Progress was made about three years ago when GuideStar, Independent Sector, and the Better Business Bureau Wise Giving Alliance came together to create Charting Impact, an initiative designed to provide charities with an uncomplicated method for easily articulating their impact value proposition by answering five basic questions:
- What is your organization aiming to accomplish?
- What are your strategies for making this happen?
- What are your capabilities for doing this?
- How will your organization know if you’re making progress?
- What have and haven’t you accomplished so far?
While these questions may seem fundamental, when you consider them closely and seek the answers, what you have is actually a strong indication of a nonprofit organization’s commitment to accountability and outcomes.
Building on Charting Impact, America’s Charities has created a service for employers and charities called High Performing Charities. High Performing Charities is not a rating system, rather it is a series of “indicators” based on existing charity validators that are likely to result in higher performance and accountability by a charity. America’s Charities is working to connect these High Performing Charities with companies and employees interested in engaging and strategically aligning with nonprofits that are demonstrating or have higher potential for greater impact.

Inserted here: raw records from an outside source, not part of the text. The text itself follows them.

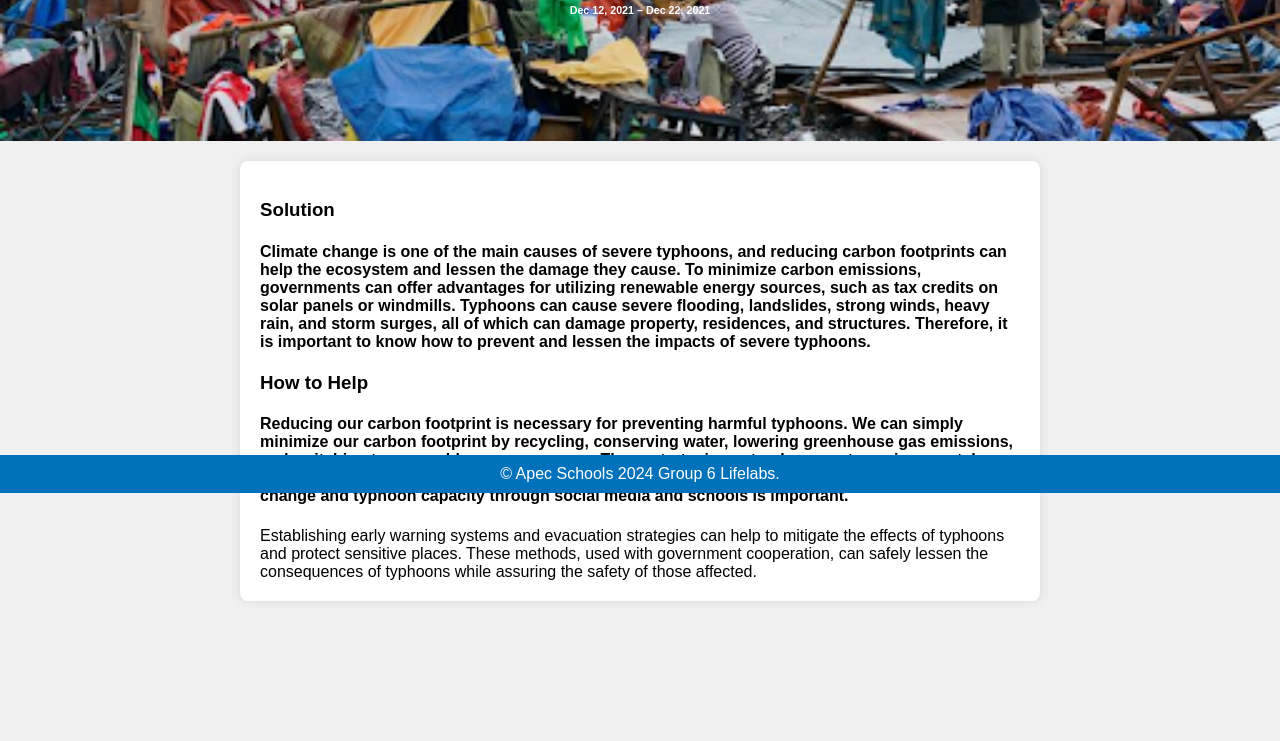
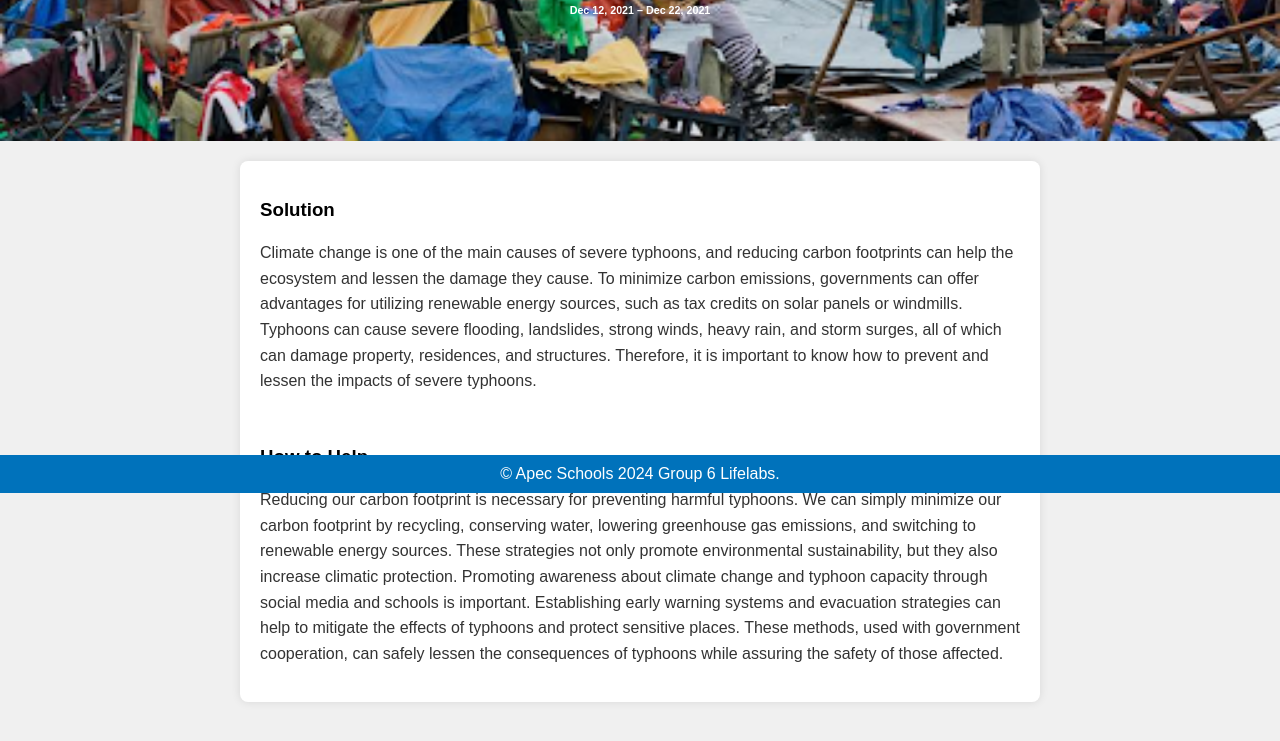
Before and after one commit to Jameskiel143/Typhoon-Odette, a plain HTML site: page Solution.html in a window 1280 px wide. Shown: the part 307-1048 px from the top of the page. Before the commit the page ends 948 px from the top, so only its background shows below. Drawn offline with Linux system fonts and the light colour scheme.

Commit message:
Update Solution.html

```diff
--- a/Solution.html
+++ b/Solution.html
@@ -96,11 +96,11 @@
         <div class="container">
             <div class="article">
                 <h3>Solution</h3>
-                <h4>Climate change is one of the main causes of severe typhoons, and reducing carbon footprints can help the ecosystem and lessen the damage they cause. To minimize carbon emissions, governments can offer advantages for utilizing renewable energy sources, such as tax credits on solar panels or windmills. Typhoons can cause severe flooding, landslides, strong winds, heavy rain, and storm surges, all of which can damage property, residences, and structures. Therefore, it is important to know how to prevent and lessen the impacts of severe typhoons.
+                <p>Climate change is one of the main causes of severe typhoons, and reducing carbon footprints can help the ecosystem and lessen the damage they cause. To minimize carbon emissions, governments can offer advantages for utilizing renewable energy sources, such as tax credits on solar panels or windmills. Typhoons can cause severe flooding, landslides, strong winds, heavy rain, and storm surges, all of which can damage property, residences, and structures. Therefore, it is important to know how to prevent and lessen the impacts of severe typhoons.</p>
                <br>
                   <h3>How to Help</h3>
-                <h4>Reducing our carbon footprint is necessary for preventing harmful typhoons. We can simply minimize our carbon footprint by recycling, conserving water, lowering greenhouse gas emissions, and switching to renewable energy sources. These strategies not only promote environmental sustainability, but they also increase climatic protection. Promoting awareness about climate change and typhoon capacity through social media and schools is important.</h4>
-                Establishing early warning systems and evacuation strategies can help to mitigate the effects of typhoons and protect sensitive places. These methods, used with government cooperation, can safely lessen the consequences of typhoons while assuring the safety of those affected.</h4>
+                <p>Reducing our carbon footprint is necessary for preventing harmful typhoons. We can simply minimize our carbon footprint by recycling, conserving water, lowering greenhouse gas emissions, and switching to renewable energy sources. These strategies not only promote environmental sustainability, but they also increase climatic protection. Promoting awareness about climate change and typhoon capacity through social media and schools is important.
+                Establishing early warning systems and evacuation strategies can help to mitigate the effects of typhoons and protect sensitive places. These methods, used with government cooperation, can safely lessen the consequences of typhoons while assuring the safety of those affected.</p>
             </div>
         </div>
     </main>
```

Additionally, we work with companies to help their strategic charity partners and grantees gain skills and knowledge to become higher performing.

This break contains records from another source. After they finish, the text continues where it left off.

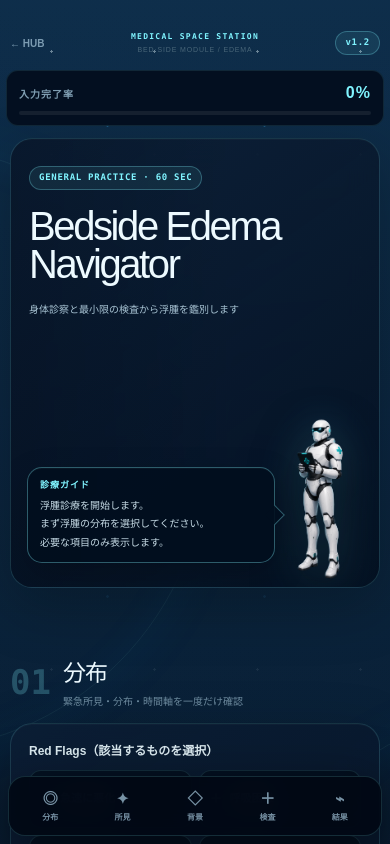
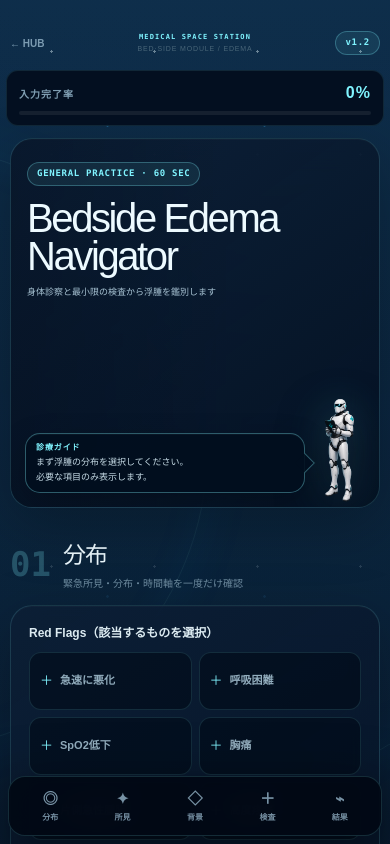
Before and after one commit to itooyoyo/medical-secretary, a Next.js app: page /bedside-edema in a window 390 px wide. Shown: the top 844 px of the page. Built offline with nearby package versions, Linux system fonts and the light colour scheme.

Commit message:
refactor(edema): polish hero layout and align with infection support UI

```diff
--- a/app/bedside-edema/components.tsx
+++ b/app/bedside-edema/components.tsx
@@ -222,7 +222,6 @@ export default function EdemaNavigator() {
             imageAlt="白い未来的装甲の浮腫診療AIナビゲーター"
             title="診療ガイド"
           >
-            <p>浮腫診療を開始します。</p>
             <p>まず浮腫の分布を選択してください。</p>
             <p>必要な項目のみ表示します。</p>
           </MedicalGuide>
--- a/app/bedside-edema/styles.css
+++ b/app/bedside-edema/styles.css
@@ -3,21 +3,24 @@
 .station-topbar { display: grid; grid-template-columns: 1fr auto 1fr; align-items: center; min-height: 50px; }
 .station-topbar > a { color: #7c9cb2; font-size: 10px; font-weight: 900; text-decoration: none; }
 .station-topbar > div { display: grid; text-align: center; }
-.station-topbar > div b { color: #80f4ff; font-family: var(--font-geist-mono); font-size: 10px; letter-spacing: .16em; }
+.station-topbar > div b { color: #80f4ff; font-family: var(--font-geist-mono); font-size: 8px; letter-spacing: .16em; }
 .station-topbar > div span { margin-top: 2px; color: #486578; font-size: 7px; letter-spacing: .12em; }
 .station-topbar > .mk-badge { justify-self: end; }
 .station-container > .mk-progress { position: sticky; z-index: 20; top: 0; margin: 2px -4px 12px; padding: 10px 12px; border: 1px solid rgba(128,244,255,.1); border-radius: 12px; background: rgba(3,12,27,.87); backdrop-filter: blur(16px); }
-.station-hero { min-height: 430px; overflow: hidden; }
+.station-hero { min-height: 350px; overflow: hidden; }
 .station-hero::after { position: absolute; inset: 0; pointer-events: none; content: ""; background: linear-gradient(90deg, rgba(4,13,28,.4), transparent 60%); }
-.station-hero-copy { position: relative; z-index: 3; width: calc(100% - 170px); padding: clamp(34px,5vw,52px); }
-.station-hero h1 { margin-top: 17px; font-size: clamp(36px,7vw,64px); line-height: .95; letter-spacing: -.06em; }
-.station-hero-copy > p { max-width: 390px; margin-top: 18px; color: #a9c4d4; font-size: clamp(12px,2vw,15px); line-height: 1.7; }
-.station-hero-guide { position: absolute; z-index: 4; inset: auto 24px 0 42px; min-height: 210px; grid-template-columns: minmax(0,1fr) 165px; pointer-events: none; }
-.station-hero-guide .mk-guide-bubble { max-width: 430px; align-self: end; margin-bottom: 32px; pointer-events: auto; }
-.station-hero-guide .mk-guide-character { width: 165px; height: 270px; }
+.station-hero-copy { position: relative; z-index: 3; width: calc(100% - 112px); padding: 32px 36px 0; }
+.station-hero h1 { margin-top: 13px; font-size: clamp(36px,6vw,54px); line-height: .95; letter-spacing: -.06em; }
+.station-hero-copy > p { max-width: 390px; margin-top: 12px; color: #a9c4d4; font-size: clamp(11px,1.8vw,14px); line-height: 1.6; }
+.station-hero-guide { position: absolute; z-index: 4; inset: auto 18px 0 36px; min-height: 145px; grid-template-columns: minmax(0,1fr) 108px; pointer-events: none; }
+.station-hero-guide .mk-guide-bubble { max-width: 390px; align-self: end; margin-bottom: 18px; padding: 8px 11px; pointer-events: auto; }
+.station-hero-guide .mk-guide-bubble strong { margin-bottom: 2px; font-size: 8px; }
+.station-hero-guide .mk-guide-bubble div { font-size: 9px; line-height: 1.45; }
+.station-hero-guide .mk-guide-character { width: 108px; height: 176px; }
 .station-hero-guide .mk-guide-character img { filter: drop-shadow(0 18px 24px rgba(0,0,0,.52)) drop-shadow(0 0 18px rgba(86,217,235,.2)); }
 .station-hero-guide p + p { margin-top: 2px; }
-.station-section { padding-top: 68px; scroll-margin-top: 58px; }
+.station-section { padding-top: 54px; scroll-margin-top: 58px; }
+.station-hero + .station-section { padding-top: 30px; }
 .station-section-heading { display: grid; grid-template-columns: auto 1fr; gap: 12px; align-items: center; margin-bottom: 14px; }
 .station-section-heading > span { color: rgba(128,244,255,.24); font-family: var(--font-geist-mono); font-size: 34px; font-weight: 900; }
 .station-section-heading h2 { font-size: clamp(23px,5vw,32px); letter-spacing: -.04em; }
@@ -75,14 +78,14 @@
 @keyframes station-in { from { opacity: 0; transform: translateY(-7px); } }
 @media (max-width: 650px) {
   .station-container { padding-inline: 10px; }
-  .station-topbar > div b { font-size: 8px; }
-  .station-hero { min-height: 450px; }
-  .station-hero-copy { width: calc(100% - 72px); padding: 24px 18px 0; }
+  .station-topbar > div b { font-size: 7px; }
+  .station-hero { min-height: 370px; }
+  .station-hero-copy { width: calc(100% - 46px); padding: 20px 16px 0; }
   .station-hero h1 { font-size: clamp(31px,10.3vw,40px); }
-  .station-hero-copy > p { max-width: 220px; font-size: 10px; }
-  .station-hero-guide { inset: auto 10px 0 16px; min-height: 220px; grid-template-columns: minmax(0,1fr) 96px; }
-  .station-hero-guide .mk-guide-bubble { z-index: 2; margin: 0 -14px 24px 0; padding: 11px 12px; }
-  .station-hero-guide .mk-guide-character { width: 96px; height: 198px; }
+  .station-hero-copy > p { max-width: 220px; margin-top: 10px; font-size: 9px; }
+  .station-hero-guide { inset: auto 8px 0 14px; min-height: 145px; grid-template-columns: minmax(0,1fr) 62px; }
+  .station-hero-guide .mk-guide-bubble { z-index: 2; margin: 0 -8px 14px 0; padding: 8px 10px; }
+  .station-hero-guide .mk-guide-character { width: 62px; height: 128px; }
   .station-choice-grid { grid-template-columns: repeat(2,minmax(0,1fr)); }
   .station-number-grid { grid-template-columns: repeat(2,minmax(0,1fr)); }
   .station-result-card dl { grid-template-columns: 1fr; }
```
Also changed, not shown: 1 other file (tests, documents, lock files or other folders).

To find out how we can help you connect to high performing charities contact us at HighPerforming@Charities.org. And please join me at the 14th Annual Charities@Work Summit in New York on March 23-25, 2015 to discuss this and related issues. Click here to register.
I also invite you to stop by America’s Charities’ table to answer a quick survey that will be included in our Snapshot 2015 report on workplace giving and employee engagement, to be released this Fall. Employee engagement has evolved rapidly since America’s Charities released Snapshot 2013: Trends and Strategies to Engage Employees in Greater Giving. The Snapshot series explores the evolution of workplace giving and what employers are doing to meet new employee expectations around engagement inside and outside the walls of the workplace. With Snapshot 2015, we will revisit how quickly employee engagement is transforming, along with how companies are responding to new employee expectations and demonstrating impact and return on investment.
Steve has over 30 years of experience working in and with major national and international not-for-profit organizations and socially-responsible international corporations, including a long history of engagement with and leadership around workplace giving and employee volunteerism programs.